TEMPE, AZ (3TV/CBS 5) – Just two weeks after a train derailment and bridge collapse caused a massive fire in Tempe, trains are rolling once again.

An Arizona’s Family photographer was there when the first train crossed the bridge on the newly laid rails overnight.

Investigators working to find cause of train derailment, bridge collapse in Tempe

The July 29 derailment, which dominated Arizona’s news and made national headlines, was the second one in less than a month. While the June 26 derailment was relatively minor and went largely unnoticed, the plume of thick black smoke from the July 29 fire was visible for miles.

Early that morning, as many as 10 cars derailed, according to a spokesman for Union Pacific Railroad. The south side of the bridge – where Tempe Beach Park is located -- collapsed and caught fire. Nobody was hurt, but one person in the park was treated for smoke inhalation.

ASU engineers look at possible reasons for Tempe rail bridge collapse

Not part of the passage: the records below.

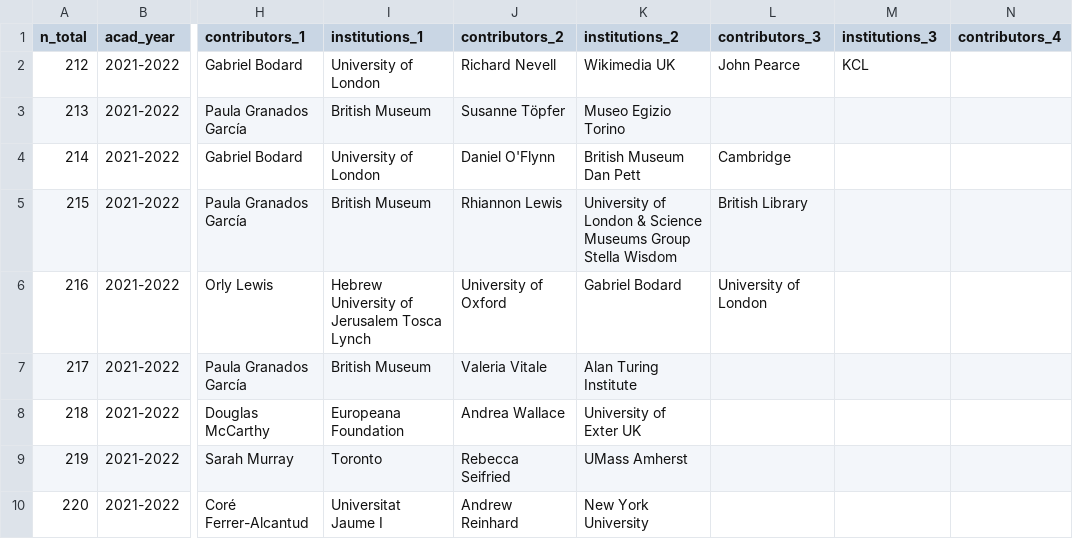
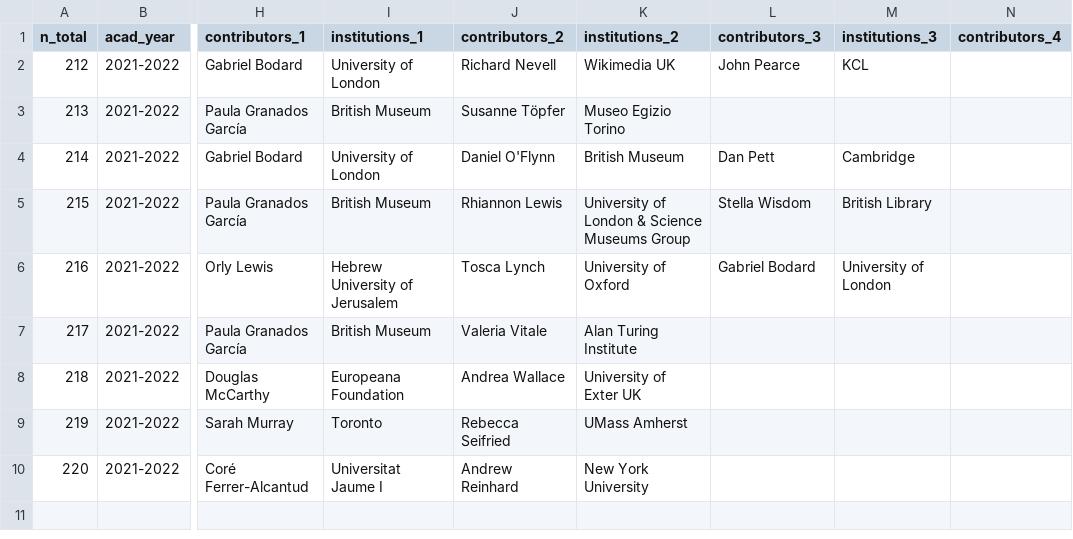
Before and after one commit to classnum/hn2_sunoikisisdc, a CSV file: hn2_add_groupe_3.csv, drawn as a sheet; only a part is shown, gaps mark what is left out; the diff names each change by its address in the sheet, - before the commit and + after, or states it on an @@ line.

Commit message:
Update hn2_add_groupe_3.csv

```diff
--- a/hn2_add_groupe_3.csv
+++ b/hn2_add_groupe_3.csv
-K4 (institutions_2): British Museum Dan Pett
+K4 (institutions_2): British Museum
-L4 (contributors_3): Cambridge
+L4 (contributors_3): Dan Pett
-M4 (institutions_3): (empty)
+M4 (institutions_3): Cambridge
-K5 (institutions_2): …Museums Group Stella Wisdom
+K5 (institutions_2): …Museums Group
-L5 (contributors_3): British Library
+L5 (contributors_3): Stella Wisdom
-M5 (institutions_3): (empty)
+M5 (institutions_3): British Library
-I6 (institutions_1): Hebrew University of Jerusalem Tosca Lynch
+I6 (institutions_1): Hebrew University of Jerusalem
-J6 (contributors_2): University of Oxford
+J6 (contributors_2): Tosca Lynch
-K6 (institutions_2): Gabriel Bodard
+K6 (institutions_2): University of Oxford
-L6 (contributors_3): University of London
+L6 (contributors_3): Gabriel Bodard
-M6 (institutions_3): (empty)
+M6 (institutions_3): University of London
```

The Salt River Union Pacific Bridge, which runs parallel to the Mill Avenue Bridge, was built in 1912 and survived floods that destroyed three other truss bridges in the same location.

Union Pacific is responsible for the bridge and its upkeep. It says bridges are visually inspected every 30 days. The Salt River Bridge had its annual inspection on July 9.

Union Pacific: Inspection showed railway bridge 'in good standing' before Tempe derailment

The cause of the train derailment, bridge collapse and subsequent fire is under investigation.